(Source records)
↓

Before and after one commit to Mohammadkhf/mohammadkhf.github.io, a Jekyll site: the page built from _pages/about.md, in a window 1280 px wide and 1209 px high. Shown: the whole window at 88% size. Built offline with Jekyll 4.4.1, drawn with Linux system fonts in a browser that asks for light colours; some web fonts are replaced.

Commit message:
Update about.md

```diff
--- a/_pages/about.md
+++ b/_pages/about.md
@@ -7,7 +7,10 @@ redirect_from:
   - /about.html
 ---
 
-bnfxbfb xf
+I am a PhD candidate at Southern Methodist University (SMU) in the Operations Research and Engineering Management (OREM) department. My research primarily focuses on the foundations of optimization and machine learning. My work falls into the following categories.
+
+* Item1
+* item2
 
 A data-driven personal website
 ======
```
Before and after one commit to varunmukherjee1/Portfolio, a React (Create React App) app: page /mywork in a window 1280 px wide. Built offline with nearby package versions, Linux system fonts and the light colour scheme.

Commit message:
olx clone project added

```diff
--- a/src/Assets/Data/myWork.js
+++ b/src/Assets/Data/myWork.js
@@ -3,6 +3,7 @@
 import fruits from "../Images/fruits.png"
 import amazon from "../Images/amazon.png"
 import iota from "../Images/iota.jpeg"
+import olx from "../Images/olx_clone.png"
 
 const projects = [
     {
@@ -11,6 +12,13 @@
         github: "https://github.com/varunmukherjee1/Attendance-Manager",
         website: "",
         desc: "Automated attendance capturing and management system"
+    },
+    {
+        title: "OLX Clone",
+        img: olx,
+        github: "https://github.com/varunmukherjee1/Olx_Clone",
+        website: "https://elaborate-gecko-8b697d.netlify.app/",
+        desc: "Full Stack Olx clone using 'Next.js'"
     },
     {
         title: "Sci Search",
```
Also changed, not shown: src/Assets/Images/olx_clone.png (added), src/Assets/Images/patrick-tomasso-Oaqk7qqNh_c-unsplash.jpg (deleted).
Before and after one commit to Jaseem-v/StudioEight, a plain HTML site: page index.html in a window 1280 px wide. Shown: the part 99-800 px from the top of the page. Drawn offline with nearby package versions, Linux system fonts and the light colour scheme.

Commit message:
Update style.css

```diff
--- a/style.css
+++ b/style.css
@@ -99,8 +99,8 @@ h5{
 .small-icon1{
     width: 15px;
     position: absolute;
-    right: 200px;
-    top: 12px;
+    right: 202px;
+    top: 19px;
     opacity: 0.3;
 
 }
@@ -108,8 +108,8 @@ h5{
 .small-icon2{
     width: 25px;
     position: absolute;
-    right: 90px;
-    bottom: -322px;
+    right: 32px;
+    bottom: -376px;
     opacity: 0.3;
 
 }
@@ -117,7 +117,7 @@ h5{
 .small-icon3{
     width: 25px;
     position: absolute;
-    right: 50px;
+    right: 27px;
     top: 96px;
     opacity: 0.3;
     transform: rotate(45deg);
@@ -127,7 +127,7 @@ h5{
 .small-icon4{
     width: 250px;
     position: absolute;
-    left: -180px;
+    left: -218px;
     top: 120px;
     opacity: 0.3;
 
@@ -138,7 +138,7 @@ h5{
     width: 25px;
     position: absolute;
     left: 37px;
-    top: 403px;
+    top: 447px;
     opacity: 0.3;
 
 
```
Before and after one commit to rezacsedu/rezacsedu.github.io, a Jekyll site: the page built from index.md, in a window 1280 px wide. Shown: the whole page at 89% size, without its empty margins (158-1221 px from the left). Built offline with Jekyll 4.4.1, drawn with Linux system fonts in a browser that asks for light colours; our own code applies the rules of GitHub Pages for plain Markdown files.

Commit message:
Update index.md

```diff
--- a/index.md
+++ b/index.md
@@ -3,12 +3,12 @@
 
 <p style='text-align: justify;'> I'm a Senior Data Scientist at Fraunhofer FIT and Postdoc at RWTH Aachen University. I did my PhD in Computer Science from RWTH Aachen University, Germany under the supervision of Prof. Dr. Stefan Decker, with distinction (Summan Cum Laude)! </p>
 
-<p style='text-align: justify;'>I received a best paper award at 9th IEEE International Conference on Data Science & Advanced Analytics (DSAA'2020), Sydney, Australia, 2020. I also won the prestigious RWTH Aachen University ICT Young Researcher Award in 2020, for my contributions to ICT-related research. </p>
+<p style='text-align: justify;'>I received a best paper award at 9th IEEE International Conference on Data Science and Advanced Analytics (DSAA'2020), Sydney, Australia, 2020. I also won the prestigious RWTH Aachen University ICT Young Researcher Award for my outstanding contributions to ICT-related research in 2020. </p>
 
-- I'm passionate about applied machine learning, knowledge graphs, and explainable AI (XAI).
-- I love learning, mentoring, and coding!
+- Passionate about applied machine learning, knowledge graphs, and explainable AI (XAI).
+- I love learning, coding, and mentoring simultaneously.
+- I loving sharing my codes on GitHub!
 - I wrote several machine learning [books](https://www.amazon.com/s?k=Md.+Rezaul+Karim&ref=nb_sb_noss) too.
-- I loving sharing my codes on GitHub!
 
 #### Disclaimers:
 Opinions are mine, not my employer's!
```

↑

_Directions_. Please return all of the entries shown above, exactly as they stand.

_Exercise output_.
Before and after one commit to Mohammadkhf/mohammadkhf.github.io, a Jekyll site: the page built from _pages/about.md, in a window 1280 px wide and 1209 px high. Shown: the whole window at 88% size. Built offline with Jekyll 4.4.1, drawn with Linux system fonts in a browser that asks for light colours; some web fonts are replaced.

Commit message:
Update about.md

```diff
--- a/_pages/about.md
+++ b/_pages/about.md
@@ -7,7 +7,10 @@ redirect_from:
   - /about.html
 ---
 
-bnfxbfb xf
+I am a PhD candidate at Southern Methodist University (SMU) in the Operations Research and Engineering Management (OREM) department. My research primarily focuses on the foundations of optimization and machine learning. My work falls into the following categories.
+
+* Item1
+* item2
 
 A data-driven personal website
 ======
```
Before and after one commit to varunmukherjee1/Portfolio, a React (Create React App) app: page /mywork in a window 1280 px wide. Built offline with nearby package versions, Linux system fonts and the light colour scheme.

Commit message:
olx clone project added

```diff
--- a/src/Assets/Data/myWork.js
+++ b/src/Assets/Data/myWork.js
@@ -3,6 +3,7 @@
 import fruits from "../Images/fruits.png"
 import amazon from "../Images/amazon.png"
 import iota from "../Images/iota.jpeg"
+import olx from "../Images/olx_clone.png"
 
 const projects = [
     {
@@ -11,6 +12,13 @@
         github: "https://github.com/varunmukherjee1/Attendance-Manager",
         website: "",
         desc: "Automated attendance capturing and management system"
+    },
+    {
+        title: "OLX Clone",
+        img: olx,
+        github: "https://github.com/varunmukherjee1/Olx_Clone",
+        website: "https://elaborate-gecko-8b697d.netlify.app/",
+        desc: "Full Stack Olx clone using 'Next.js'"
     },
     {
         title: "Sci Search",
```
Also changed, not shown: src/Assets/Images/olx_clone.png (added), src/Assets/Images/patrick-tomasso-Oaqk7qqNh_c-unsplash.jpg (deleted).
Before and after one commit to Jaseem-v/StudioEight, a plain HTML site: page index.html in a window 1280 px wide. Shown: the part 99-800 px from the top of the page. Drawn offline with nearby package versions, Linux system fonts and the light colour scheme.

Commit message:
Update style.css

```diff
--- a/style.css
+++ b/style.css
@@ -99,8 +99,8 @@ h5{
 .small-icon1{
     width: 15px;
     position: absolute;
-    right: 200px;
-    top: 12px;
+    right: 202px;
+    top: 19px;
     opacity: 0.3;
 
 }
@@ -108,8 +108,8 @@ h5{
 .small-icon2{
     width: 25px;
     position: absolute;
-    right: 90px;
-    bottom: -322px;
+    right: 32px;
+    bottom: -376px;
     opacity: 0.3;
 
 }
@@ -117,7 +117,7 @@ h5{
 .small-icon3{
     width: 25px;
     position: absolute;
-    right: 50px;
+    right: 27px;
     top: 96px;
     opacity: 0.3;
     transform: rotate(45deg);
@@ -127,7 +127,7 @@ h5{
 .small-icon4{
     width: 250px;
     position: absolute;
-    left: -180px;
+    left: -218px;
     top: 120px;
     opacity: 0.3;
 
@@ -138,7 +138,7 @@ h5{
     width: 25px;
     position: absolute;
     left: 37px;
-    top: 403px;
+    top: 447px;
     opacity: 0.3;
 
 
```
Before and after one commit to rezacsedu/rezacsedu.github.io, a Jekyll site: the page built from index.md, in a window 1280 px wide. Shown: the whole page at 89% size, without its empty margins (158-1221 px from the left). Built offline with Jekyll 4.4.1, drawn with Linux system fonts in a browser that asks for light colours; our own code applies the rules of GitHub Pages for plain Markdown files.

Commit message:
Update index.md

```diff
--- a/index.md
+++ b/index.md
@@ -3,12 +3,12 @@
 
 <p style='text-align: justify;'> I'm a Senior Data Scientist at Fraunhofer FIT and Postdoc at RWTH Aachen University. I did my PhD in Computer Science from RWTH Aachen University, Germany under the supervision of Prof. Dr. Stefan Decker, with distinction (Summan Cum Laude)! </p>
 
-<p style='text-align: justify;'>I received a best paper award at 9th IEEE International Conference on Data Science & Advanced Analytics (DSAA'2020), Sydney, Australia, 2020. I also won the prestigious RWTH Aachen University ICT Young Researcher Award in 2020, for my contributions to ICT-related research. </p>
+<p style='text-align: justify;'>I received a best paper award at 9th IEEE International Conference on Data Science and Advanced Analytics (DSAA'2020), Sydney, Australia, 2020. I also won the prestigious RWTH Aachen University ICT Young Researcher Award for my outstanding contributions to ICT-related research in 2020. </p>
 
-- I'm passionate about applied machine learning, knowledge graphs, and explainable AI (XAI).
-- I love learning, mentoring, and coding!
+- Passionate about applied machine learning, knowledge graphs, and explainable AI (XAI).
+- I love learning, coding, and mentoring simultaneously.
+- I loving sharing my codes on GitHub!
 - I wrote several machine learning [books](https://www.amazon.com/s?k=Md.+Rezaul+Karim&ref=nb_sb_noss) too.
-- I loving sharing my codes on GitHub!
 
 #### Disclaimers:
 Opinions are mine, not my employer's!
```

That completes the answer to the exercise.